After Gary came home, minus his car, it became painfully obvious that my tiny car that comfortably seated maybe two (if they were under 5’5″ or so) was not going to work to cart around me, Gary, and 4 kids. So I headed to the car lots, ready to trade in my trusty little single-woman car for something bigger.
I almost cried the first few car-shopping trips Gary and I took. I hate SUV’s and vans, but the family cars were large, clunky, heavy, old-lady mobiles that may as well smell of moth balls and Ben Gay. I would sit in the driver’s seat, trying to like it, trying to convince myself it could be jazzed up and sporty…then tear out of the whale of a car and fling myself back into the tiny, comfortable seat of my dinky car, while Gary came trailing back to me with a knowing smile.
The process took several months, and I test drove every large car that has been manufactured, hating each one. One day Gary and I finally drove by a silver four-door with a spoiler and tinted windows, and he said, “That’s no granny car!” I test drove it, detoured into a large empty parking lot, and stomped the gas. The car took off like a bullet, and I actually felt my stomach lurch at the burst of acceleration. As I brought the car to a stop, I was grinning.
Yesssss! It’s big but it’s fast!
That silver car has been my new ride for a few months now, and I still love it. I wash, vacuum and detail it every week, and I still admire it as I approach it in the parking lot. I’ve received several compliments on it, and I beam like I gave birth to it.
One of the first days I was driving alone, I flipped through radio stations and paused for a country song I liked, leaned back in the seat, comfy and content, then suddenly burst out laughing. I couldn’t help but picture my father in one of his giant cars, listening to country, with me in the passenger seat cringing, dreaming of sports cars, vowing to never drive a big old car and be such a dork.
My father died while I was still driving that first car, the tiny 2-seater. He never met Gary or the kids, and he would be highly amused to see baby wipes, a first aid kit, and random toys in my car now.
One of his last days alive, I washed my miniature car in the driveway as he washed his gigantic Buick, a habit he took on only when I started spending my Saturday mornings fussing over my car. Every now and then he’d look over at me from his car, squinting, thinking, then toss out a suggestion or tip to make this or that shinier, an idea to clean this, then he’d shrug and turn back to his car indifferently. I smiled to myself, knowing that after years of butting heads and clashing like life-long warriors, this was his awkward way of finally bonding with me in some small way.

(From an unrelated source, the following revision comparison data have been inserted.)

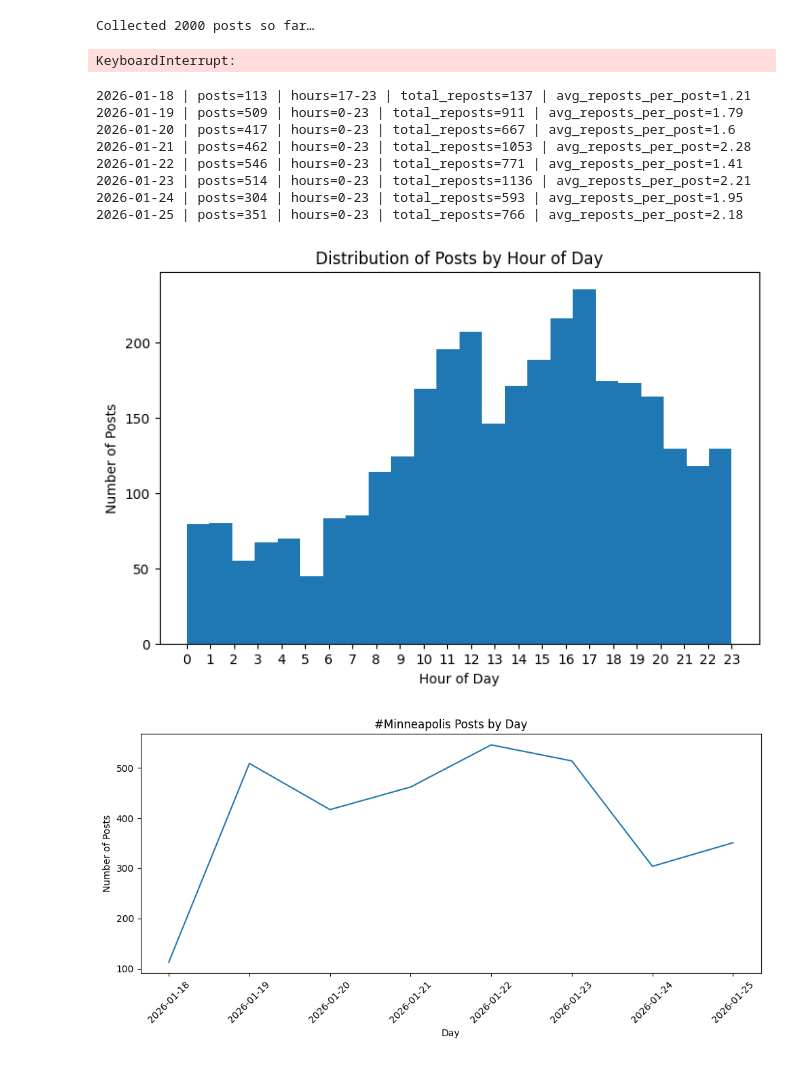
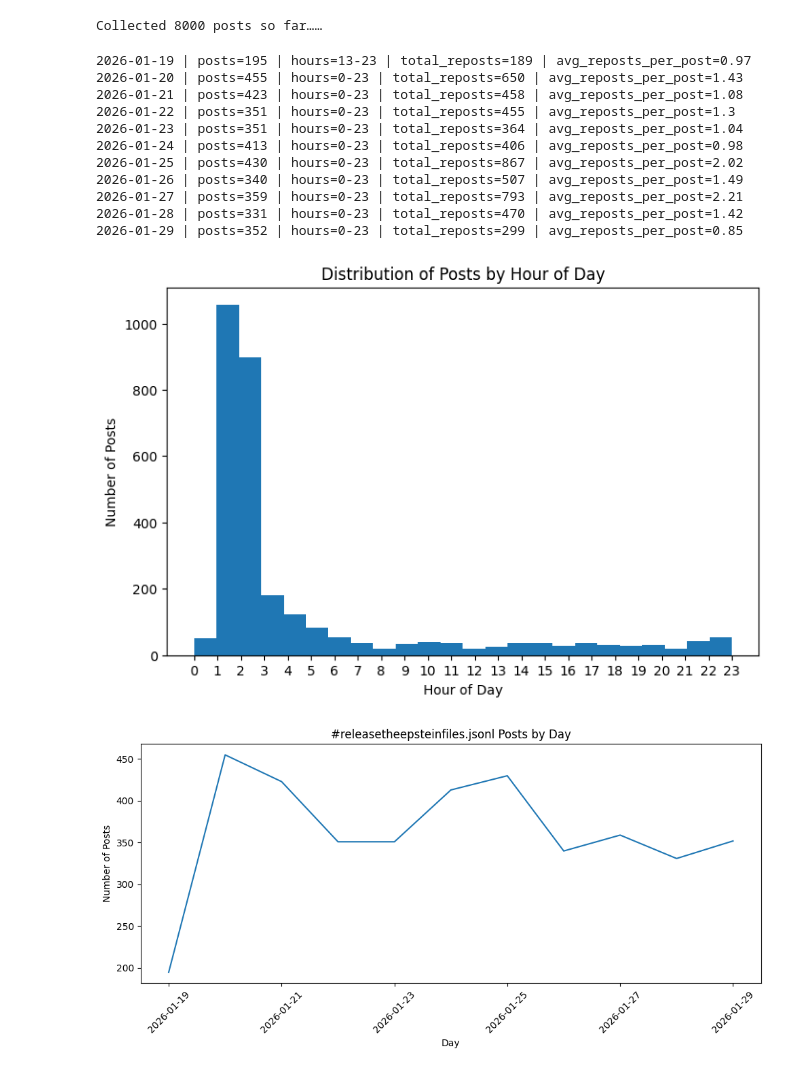
Before and after one commit to jonasbjaerke/MEng-project, a Jupyter notebook: download_posts.ipynb, the cells around one changed output. Drawn from its saved outputs; the diff is of its cells as text; code cells hidden in the pictures.

```diff
--- a/download_posts.ipynb
+++ b/download_posts.ipynb
@@ -141,18 +149,18 @@ file = 'gaza.jsonl'
 # %%
-# Trump Minneapolis TikTok GoldenGlobes NBA AI TheTraitors booksky gaza
+# Trump Minneapolis TikTok GoldenGlobes NBA AI TheTraitors booksky gaza tennis aew releasetheepsteinfiles
 collect_hashtags_posts(
-    hashtags=["gaza"],
-    since_dt=datetime(2026, 1, 1),
-    until_dt=datetime(2026, 1, 26),
-    max_posts_per_hashtag=6000
+    hashtags= ["aew","releasetheepsteinfiles","TikTok"],
+    since_dt=datetime(2025, 12, 1),
+    until_dt=datetime(2026, 1, 30),
+    max_posts_per_hashtag = 20000,
+    min_posts_per_hashtag = 8000
 )
 # %% [output]
-Collected 2000 posts so far…
+Collected 8000 posts so far……
-KeyboardInterrupt:
+# %%
+file = 'releasetheepsteinfiles.jsonl'
 # %%
-from collections import defaultdict
-from datetime import datetime
-import json
+
 
 def get_post_day_stats():
     stats = defaultdict(lambda: {
@@ -211,14 +219,17 @@ def get_post_day_stats():
 
 get_post_day_stats()
 # %% [output]
-2026-01-18 | posts=113 | hours=17-23 | total_reposts=137 | avg_reposts_per_post=1.21
-2026-01-19 | posts=509 | hours=0-23 | total_reposts=911 | avg_reposts_per_post=1.79
-2026-01-20 | posts=417 | hours=0-23 | total_reposts=667 | avg_reposts_per_post=1.6
-2026-01-21 | posts=462 | hours=0-23 | total_reposts=1053 | avg_reposts_per_post=2.28
-2026-01-22 | posts=546 | hours=0-23 | total_reposts=771 | avg_reposts_per_post=1.41
-2026-01-23 | posts=514 | hours=0-23 | total_reposts=1136 | avg_reposts_per_post=2.21
-2026-01-24 | posts=304 | hours=0-23 | total_reposts=593 | avg_reposts_per_post=1.95
-2026-01-25 | posts=351 | hours=0-23 | total_reposts=766 | avg_reposts_per_post=2.18
+2026-01-19 | posts=195 | hours=13-23 | total_reposts=189 | avg_reposts_per_post=0.97
+2026-01-20 | posts=455 | hours=0-23 | total_reposts=650 | avg_reposts_per_post=1.43
+2026-01-21 | posts=423 | hours=0-23 | total_reposts=458 | avg_reposts_per_post=1.08
+2026-01-22 | posts=351 | hours=0-23 | total_reposts=455 | avg_reposts_per_post=1.3
+2026-01-23 | posts=351 | hours=0-23 | total_reposts=364 | avg_reposts_per_post=1.04
+2026-01-24 | posts=413 | hours=0-23 | total_reposts=406 | avg_reposts_per_post=0.98
+2026-01-25 | posts=430 | hours=0-23 | total_reposts=867 | avg_reposts_per_post=2.02
+2026-01-26 | posts=340 | hours=0-23 | total_reposts=507 | avg_reposts_per_post=1.49
+2026-01-27 | posts=359 | hours=0-23 | total_reposts=793 | avg_reposts_per_post=2.21
+2026-01-28 | posts=331 | hours=0-23 | total_reposts=470 | avg_reposts_per_post=1.42
+2026-01-29 | posts=352 | hours=0-23 | total_reposts=299 | avg_reposts_per_post=0.85
 # %%
 
 
@@ -263,7 +274,7 @@ def plot_posts_by_hour(file_path):
 
 plot_posts_by_hour(file)
 # %% [output]
-[figure, old version]
+[figure, new version]
 # %%
 
 from collections import Counter
@@ -287,32 +298,32 @@ def plot_posts_by_day(file_path):
             if not created:
                 continue
 
             # Parse timestamp safely
             try:
                 dt = datetime.fromisoformat(created.replace("Z", "+00:00"))
             except:
                 try:
                     dt = datetime.fromisoformat(created[:19])
                 except:
                     continue
 
             dates.append(dt.date())
 
     # Count posts per day
     counts = Counter(dates)
     days = sorted(counts.keys())
     values = [counts[d] for d in days]
 
     # Plot
     plt.figure(figsize=(10,5))
     plt.plot(days, values)
     plt.xlabel("Day")
     plt.ylabel("Number of Posts")
-    plt.title("#Minneapolis Posts by Day")
+    plt.title(f"#{file_path} Posts by Day")
     plt.xticks(rotation=45)
     plt.tight_layout()
     plt.show()
 
 plot_posts_by_day(file)
 # %% [output]
-[figure, old version]
+[figure, new version]
```
Also changed, not shown: parts of 2 cells of this notebook, 2 other files.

He surprised me by striding over to the flower bed beside the porch, picking a small bunch of lily of the valley, and handing them to me wordlessly before he went back into the house. Given that my father and I were more likely to exchange cold words than flowers, I was startled. I put the lily of the valley into a small vase in my old room at my parents’ house, said good-bye to my mom, and left.
My father died the next day. The first thing I saw when I walked into my old room was the lily of the valley near the window, the first and last flowers from him. We had talked about how delicate its scent is, how no perfume or scented candle gets it right. We had talked about cars. But mostly we hadn’t talked about anything at all.
I bought a new first aid kit for my car today, and as I tucked it into the console, I could almost hear my father howling with laughter at his too-cool, sports-car-obsessed daughter packing baby wipes and antiseptic in the front seat. I also know that, after strolling around the car for a detailed inspection, complete with concentrated frowns and thoughtful head nods, his first question would be the same as the day I brought home that 2-seater:
“Can I drive it now?”